There is more to the behaviour of politicians at First Minister’s Questions (FMQs) than meets Robert IG Scott’s eye (Letters, 12 February).
If Alex Salmond and the SNP are behaving as he alleges, then they are matching exactly the pattern set by, for example, Jack (now Lord) McConnell and Labour. McConnell seldom answered a question and would instead launch one attack after another on the policies, real or imagined, of the SNP.
That is on the official record for those interested enough to look it up. And Mr Scott should remove his blinkers to observe the antics of the Labour back- and front-benchers.
His use of the term “debate” is misplaced – it is a question time. What turns it into a debate are the interminable introductory ramblings of the so-called questioners, who often have to be reminded by the Presiding Officer to ask one.
The politicians have made the running. Ten years ago, when I raised with him my disquiet about the conduct of FMQs, my MSP said the structure and nature of the proceedings were covered by Standing Orders (para 13.6) and there is no proscription (or prescription) for the style or manner of the questioning.
It would be difficult to apply such a proscription/prescription: it would require judgment of the suitability of any single question compared with any other that might be debarred.
As there is some common ground between Mr Scott and myself, we could perhaps both write to our respective MSPs seeking some civilising of the system.
Regarding his assertion about Scotland’s stability under the Union, and the suitability of respective party leaders, the democratic process allows for him to vote for the allegedly charismatic Alex Salmond who wins elections, or to be swayed by the endearing qualities he recognises in Labour leader Johann Lamont with her positive poll rating barely into single figures, and her party’s economic mess and the record public spending deficit.
Douglas R Mayer
Your correspondents Robert Scott and John Kelly both complain about Alex Salmond’s conduct when answering questions from the opposition parties. I attended last week’s session of First Minister’s Questions and found myself wishing that Mr Salmond would shout louder.
I’m not deaf, but I had difficulty hearing him speak due to the raucous din, mainly from Labour MSPs, practically the whole time he was on his feet.

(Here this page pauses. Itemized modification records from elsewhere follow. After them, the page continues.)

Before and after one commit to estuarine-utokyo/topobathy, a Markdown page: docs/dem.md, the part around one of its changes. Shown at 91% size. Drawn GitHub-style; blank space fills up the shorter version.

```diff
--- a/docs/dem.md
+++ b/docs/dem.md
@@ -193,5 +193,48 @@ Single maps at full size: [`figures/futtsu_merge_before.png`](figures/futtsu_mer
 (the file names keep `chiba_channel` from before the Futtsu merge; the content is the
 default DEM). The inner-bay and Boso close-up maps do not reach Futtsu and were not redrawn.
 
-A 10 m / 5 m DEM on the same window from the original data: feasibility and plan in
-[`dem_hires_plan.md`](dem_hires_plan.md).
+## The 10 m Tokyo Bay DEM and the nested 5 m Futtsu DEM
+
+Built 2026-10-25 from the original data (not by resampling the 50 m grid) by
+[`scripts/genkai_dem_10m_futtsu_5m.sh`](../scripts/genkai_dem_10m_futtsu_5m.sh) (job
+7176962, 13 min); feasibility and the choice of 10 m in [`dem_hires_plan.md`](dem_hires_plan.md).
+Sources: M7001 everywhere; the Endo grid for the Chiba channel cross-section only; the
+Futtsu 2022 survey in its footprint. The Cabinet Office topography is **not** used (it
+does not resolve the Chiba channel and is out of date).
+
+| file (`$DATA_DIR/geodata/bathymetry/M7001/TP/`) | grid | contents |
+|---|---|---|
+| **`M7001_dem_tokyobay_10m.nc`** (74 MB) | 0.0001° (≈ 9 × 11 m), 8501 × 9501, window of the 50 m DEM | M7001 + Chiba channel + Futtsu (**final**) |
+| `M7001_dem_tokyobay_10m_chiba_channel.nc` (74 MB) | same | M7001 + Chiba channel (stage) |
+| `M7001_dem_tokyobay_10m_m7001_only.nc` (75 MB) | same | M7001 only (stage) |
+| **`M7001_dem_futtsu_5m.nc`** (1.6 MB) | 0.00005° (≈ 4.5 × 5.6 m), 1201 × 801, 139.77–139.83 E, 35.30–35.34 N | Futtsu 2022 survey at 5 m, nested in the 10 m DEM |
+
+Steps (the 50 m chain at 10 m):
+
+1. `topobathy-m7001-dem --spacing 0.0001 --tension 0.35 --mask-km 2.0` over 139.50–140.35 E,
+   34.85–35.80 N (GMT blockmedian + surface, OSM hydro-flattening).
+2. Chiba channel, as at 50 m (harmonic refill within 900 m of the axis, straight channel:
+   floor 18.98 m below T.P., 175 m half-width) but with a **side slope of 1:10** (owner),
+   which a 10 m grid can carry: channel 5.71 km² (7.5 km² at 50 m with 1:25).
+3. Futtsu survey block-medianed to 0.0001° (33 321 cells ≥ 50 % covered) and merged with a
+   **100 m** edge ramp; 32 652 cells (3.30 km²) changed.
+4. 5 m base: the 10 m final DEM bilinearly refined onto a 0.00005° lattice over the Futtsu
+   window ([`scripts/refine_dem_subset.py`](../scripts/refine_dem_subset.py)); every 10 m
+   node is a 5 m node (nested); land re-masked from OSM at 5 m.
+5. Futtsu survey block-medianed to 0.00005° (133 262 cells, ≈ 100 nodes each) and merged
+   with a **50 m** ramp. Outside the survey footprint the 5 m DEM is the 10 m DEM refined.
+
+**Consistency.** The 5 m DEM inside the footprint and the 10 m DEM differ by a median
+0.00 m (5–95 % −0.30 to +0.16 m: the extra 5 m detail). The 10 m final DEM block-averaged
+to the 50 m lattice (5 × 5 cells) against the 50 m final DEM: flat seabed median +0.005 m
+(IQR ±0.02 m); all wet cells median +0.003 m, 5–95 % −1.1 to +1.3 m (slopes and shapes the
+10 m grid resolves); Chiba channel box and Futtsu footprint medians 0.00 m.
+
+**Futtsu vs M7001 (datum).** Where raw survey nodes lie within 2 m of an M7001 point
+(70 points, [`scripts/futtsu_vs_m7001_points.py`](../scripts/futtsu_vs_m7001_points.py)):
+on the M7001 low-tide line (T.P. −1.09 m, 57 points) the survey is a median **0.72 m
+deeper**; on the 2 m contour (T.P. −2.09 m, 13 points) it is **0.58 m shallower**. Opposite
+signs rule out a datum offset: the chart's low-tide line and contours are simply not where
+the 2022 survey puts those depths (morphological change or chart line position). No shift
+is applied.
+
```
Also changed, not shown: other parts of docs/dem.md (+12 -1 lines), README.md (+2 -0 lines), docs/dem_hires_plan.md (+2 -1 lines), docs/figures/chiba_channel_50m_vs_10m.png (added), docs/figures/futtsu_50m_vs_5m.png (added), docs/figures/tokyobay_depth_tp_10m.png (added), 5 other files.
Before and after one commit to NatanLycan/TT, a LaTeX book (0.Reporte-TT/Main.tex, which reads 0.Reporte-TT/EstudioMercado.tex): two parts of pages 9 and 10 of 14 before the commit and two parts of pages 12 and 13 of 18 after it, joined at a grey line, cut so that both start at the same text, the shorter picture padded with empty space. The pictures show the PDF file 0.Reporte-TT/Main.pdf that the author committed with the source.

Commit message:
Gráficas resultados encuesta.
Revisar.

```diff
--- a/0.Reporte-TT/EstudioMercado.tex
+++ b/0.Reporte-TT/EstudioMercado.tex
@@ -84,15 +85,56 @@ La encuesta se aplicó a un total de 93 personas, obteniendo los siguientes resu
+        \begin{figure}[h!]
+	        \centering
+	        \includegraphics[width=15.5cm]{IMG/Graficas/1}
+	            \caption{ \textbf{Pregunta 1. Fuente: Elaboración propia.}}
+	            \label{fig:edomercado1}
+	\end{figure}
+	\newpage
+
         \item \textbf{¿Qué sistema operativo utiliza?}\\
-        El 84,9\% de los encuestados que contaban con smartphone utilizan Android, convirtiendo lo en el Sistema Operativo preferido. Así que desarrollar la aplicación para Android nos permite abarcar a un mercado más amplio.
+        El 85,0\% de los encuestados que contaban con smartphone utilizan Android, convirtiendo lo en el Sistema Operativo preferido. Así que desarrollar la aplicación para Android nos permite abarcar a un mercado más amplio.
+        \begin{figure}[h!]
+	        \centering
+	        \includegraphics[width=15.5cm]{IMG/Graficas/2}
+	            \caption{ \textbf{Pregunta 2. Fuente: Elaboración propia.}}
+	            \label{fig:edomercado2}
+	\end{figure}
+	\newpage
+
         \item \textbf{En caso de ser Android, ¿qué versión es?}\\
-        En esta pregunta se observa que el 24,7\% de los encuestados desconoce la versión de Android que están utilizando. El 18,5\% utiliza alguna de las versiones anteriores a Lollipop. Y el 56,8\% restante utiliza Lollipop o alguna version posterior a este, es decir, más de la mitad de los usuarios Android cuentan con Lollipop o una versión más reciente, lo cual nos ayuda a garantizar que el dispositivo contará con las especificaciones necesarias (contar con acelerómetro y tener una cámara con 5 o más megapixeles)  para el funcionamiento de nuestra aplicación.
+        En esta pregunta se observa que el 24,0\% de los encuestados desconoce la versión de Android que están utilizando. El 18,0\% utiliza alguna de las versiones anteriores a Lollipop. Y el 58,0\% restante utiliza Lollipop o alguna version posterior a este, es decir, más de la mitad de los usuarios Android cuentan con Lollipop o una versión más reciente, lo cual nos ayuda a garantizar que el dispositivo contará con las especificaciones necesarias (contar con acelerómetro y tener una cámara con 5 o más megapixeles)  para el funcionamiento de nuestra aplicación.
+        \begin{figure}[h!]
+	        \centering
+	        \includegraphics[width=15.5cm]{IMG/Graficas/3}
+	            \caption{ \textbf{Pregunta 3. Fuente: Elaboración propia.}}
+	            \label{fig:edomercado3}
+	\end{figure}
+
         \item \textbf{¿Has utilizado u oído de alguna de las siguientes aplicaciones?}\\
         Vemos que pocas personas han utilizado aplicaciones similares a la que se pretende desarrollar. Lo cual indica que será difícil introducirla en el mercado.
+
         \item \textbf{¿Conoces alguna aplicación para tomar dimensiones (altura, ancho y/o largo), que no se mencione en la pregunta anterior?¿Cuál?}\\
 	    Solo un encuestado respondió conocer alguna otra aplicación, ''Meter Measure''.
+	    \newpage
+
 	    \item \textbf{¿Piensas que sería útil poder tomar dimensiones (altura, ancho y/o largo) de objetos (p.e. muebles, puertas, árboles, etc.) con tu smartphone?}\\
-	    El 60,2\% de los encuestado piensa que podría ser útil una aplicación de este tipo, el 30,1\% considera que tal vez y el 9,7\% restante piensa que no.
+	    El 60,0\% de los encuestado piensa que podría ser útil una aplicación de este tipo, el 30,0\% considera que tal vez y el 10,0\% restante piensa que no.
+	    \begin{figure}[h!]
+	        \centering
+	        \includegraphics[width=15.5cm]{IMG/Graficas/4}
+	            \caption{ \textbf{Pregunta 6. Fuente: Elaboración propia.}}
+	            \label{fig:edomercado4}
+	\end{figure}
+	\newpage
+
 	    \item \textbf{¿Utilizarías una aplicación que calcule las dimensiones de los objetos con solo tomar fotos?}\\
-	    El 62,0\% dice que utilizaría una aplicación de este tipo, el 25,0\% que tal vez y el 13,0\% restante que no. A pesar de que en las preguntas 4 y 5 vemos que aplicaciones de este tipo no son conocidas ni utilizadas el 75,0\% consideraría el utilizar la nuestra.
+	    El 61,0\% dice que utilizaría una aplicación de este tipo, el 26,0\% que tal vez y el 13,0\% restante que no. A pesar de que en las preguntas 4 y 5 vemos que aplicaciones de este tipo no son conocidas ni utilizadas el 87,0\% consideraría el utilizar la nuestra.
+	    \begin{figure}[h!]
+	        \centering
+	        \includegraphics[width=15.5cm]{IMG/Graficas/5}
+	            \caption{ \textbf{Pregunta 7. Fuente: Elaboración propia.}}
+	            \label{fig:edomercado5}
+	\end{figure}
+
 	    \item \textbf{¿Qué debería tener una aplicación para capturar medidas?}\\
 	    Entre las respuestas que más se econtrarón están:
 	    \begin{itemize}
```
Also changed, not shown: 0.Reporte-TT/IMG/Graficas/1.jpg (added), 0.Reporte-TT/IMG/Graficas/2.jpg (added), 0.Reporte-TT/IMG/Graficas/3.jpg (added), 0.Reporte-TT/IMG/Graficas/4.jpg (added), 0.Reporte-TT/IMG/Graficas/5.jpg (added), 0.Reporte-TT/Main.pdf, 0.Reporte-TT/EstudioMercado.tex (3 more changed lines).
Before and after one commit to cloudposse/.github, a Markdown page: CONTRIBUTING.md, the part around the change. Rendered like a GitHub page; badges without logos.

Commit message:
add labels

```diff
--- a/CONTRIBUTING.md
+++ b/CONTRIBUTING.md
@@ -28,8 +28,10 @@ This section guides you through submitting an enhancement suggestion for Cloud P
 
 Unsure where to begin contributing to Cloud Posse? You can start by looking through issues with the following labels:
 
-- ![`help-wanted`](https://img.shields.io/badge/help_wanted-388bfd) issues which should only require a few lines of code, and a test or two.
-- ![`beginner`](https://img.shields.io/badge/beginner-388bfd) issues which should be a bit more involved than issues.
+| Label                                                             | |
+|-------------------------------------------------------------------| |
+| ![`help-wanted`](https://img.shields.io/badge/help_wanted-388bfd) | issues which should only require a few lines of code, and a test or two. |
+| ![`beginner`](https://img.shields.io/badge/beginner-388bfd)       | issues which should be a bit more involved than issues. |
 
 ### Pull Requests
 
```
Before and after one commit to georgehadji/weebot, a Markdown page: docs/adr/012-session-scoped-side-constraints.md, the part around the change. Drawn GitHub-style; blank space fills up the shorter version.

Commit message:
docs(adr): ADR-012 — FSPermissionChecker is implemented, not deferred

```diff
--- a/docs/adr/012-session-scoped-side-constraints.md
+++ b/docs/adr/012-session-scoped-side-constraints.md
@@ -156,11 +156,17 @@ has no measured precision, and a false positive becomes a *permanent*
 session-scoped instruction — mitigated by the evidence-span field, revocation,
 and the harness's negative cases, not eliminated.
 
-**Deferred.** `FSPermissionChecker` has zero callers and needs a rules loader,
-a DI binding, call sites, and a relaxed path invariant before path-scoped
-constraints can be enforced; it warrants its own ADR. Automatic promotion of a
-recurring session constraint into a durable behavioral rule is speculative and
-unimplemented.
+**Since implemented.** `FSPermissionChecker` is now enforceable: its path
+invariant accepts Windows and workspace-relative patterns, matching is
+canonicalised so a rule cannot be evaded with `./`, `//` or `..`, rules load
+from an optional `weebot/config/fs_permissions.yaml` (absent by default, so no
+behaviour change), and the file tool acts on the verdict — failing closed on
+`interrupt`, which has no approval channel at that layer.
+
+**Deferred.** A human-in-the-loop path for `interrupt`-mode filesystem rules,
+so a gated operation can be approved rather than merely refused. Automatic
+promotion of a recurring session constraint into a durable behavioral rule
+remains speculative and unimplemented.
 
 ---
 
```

A bit of ya-booing and playing to the gallery is one thing, but when it comes to the appalling treatment of elected representatives, look 400 miles to the Westminster parliament, where the SNP MPs, who have been elected to make points and ask questions on behalf of their constituents, are invariably treated with contempt and disdain by the coalition government, which was not elected by the Scottish people, and is led by a Conservative Prime Minister who has only one MP to his name in Scotland.
Robert Scott lays the blame for his disillusionment with First Minister’s Questions at the door of the SNP. Having recently returned to Scotland from a year’s study abroad I, too, have become a regular viewer.
The first thing that struck me when watching was how mediocre the leaders of the three unionist parties seem to be. I thought I had a fair grasp of politics but even I had to resort to Google for information as to who they all were.
Are they really the best and brightest that Labour, the Tories and Liberal Democrats can offer the Scottish Parliament?
Granted, there are some promising talents on the opposition benches such as Labour’s Jenny Marra and Kezia Dugdale, but too many of the non-SNP politicians seem to do little but snarl at their Nat opponents and appear to be utterly humourless.
I am not a great fan of Alex Salmond but he can at least answer a question without mangling the English language and his team seem to be a lot more professional and, above all, normal than many of those on the opposition benches.
Sophie L Anderson